SOURCE INFORMATION =>

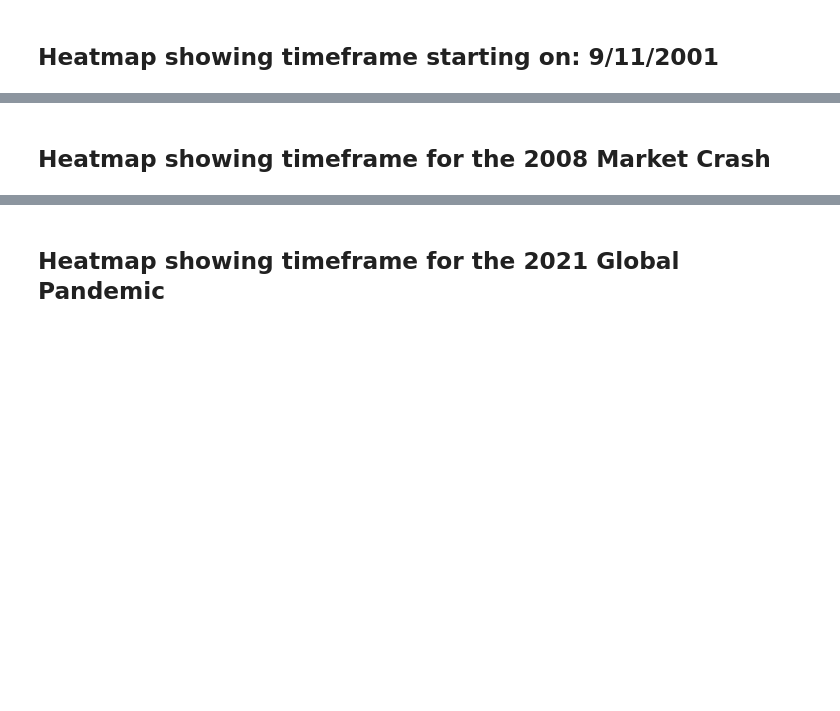
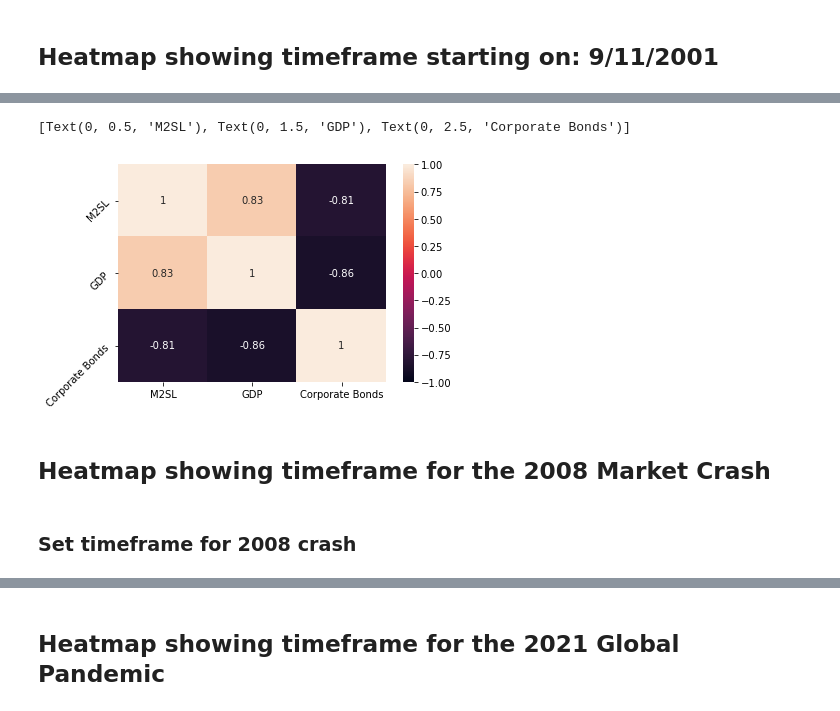
Before and after one commit to schm1263/Fintech_Project_1, a Jupyter notebook: FinTech_Project_Bonds_CM.ipynb, the cells around one changed output, grey strips where cells are left out. Saved outputs shown, nothing was run; the diff lists cells and outputs as text; code cells hidden in the pictures; blank space fills up the shorter version.

```diff
--- a/FinTech_Project_Bonds_CM.ipynb
+++ b/FinTech_Project_Bonds_CM.ipynb
@@ -325,0 +440,3 @@ bond_change_911.hvplot()
+# %%
+corr_nine_eleven = m2_df["2001-01-01" : "2002-01-01"]
+corr_nine_eleven.head(5)
@@ -326,2 +450,14 @@ bond_change_911.hvplot()
+# %%
+corr_chart_nine_eleven = corr_nine_eleven.corr()
+# %%
+corr_chart_nine_eleven = sns.heatmap(corr_chart_nine_eleven, annot=True, vmin=-1, vmax=1)
+#corr_chart = sns.heatmap(bond_m2_df, annot=True, vmin=-1, vmax=1)
+#corr_chart = sns.heatmap(bond_data[:, np.newaxis], cmap=ListedColormap(['green', 'yellow', 'red']))
+corr_chart_nine_eleven.set_yticklabels(corr_chart_nine_eleven.get_yticklabels(), rotation = 45)
+# %% [output]
+[Text(0, 0.5, 'M2SL'), Text(0, 1.5, 'GDP'), Text(0, 2.5, 'Corporate Bonds')]
+[figure, added]
 # %% [markdown]
 ## Heatmap showing timeframe for the 2008 Market Crash
+# %% [markdown]
+### Set timeframe for 2008 crash
```
Also changed, not shown: parts of 64 cells of this notebook, 9 other files.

WORK TO BE COMPLETED => Working through the records, copy each line in which the word "True" appears.

ANSWER TO THIS EXERCISE =>
+corr_chart_nine_eleven = sns.heatmap(corr_chart_nine_eleven, annot=True, vmin=-1, vmax=1)
+#corr_chart = sns.heatmap(bond_m2_df, annot=True, vmin=-1, vmax=1)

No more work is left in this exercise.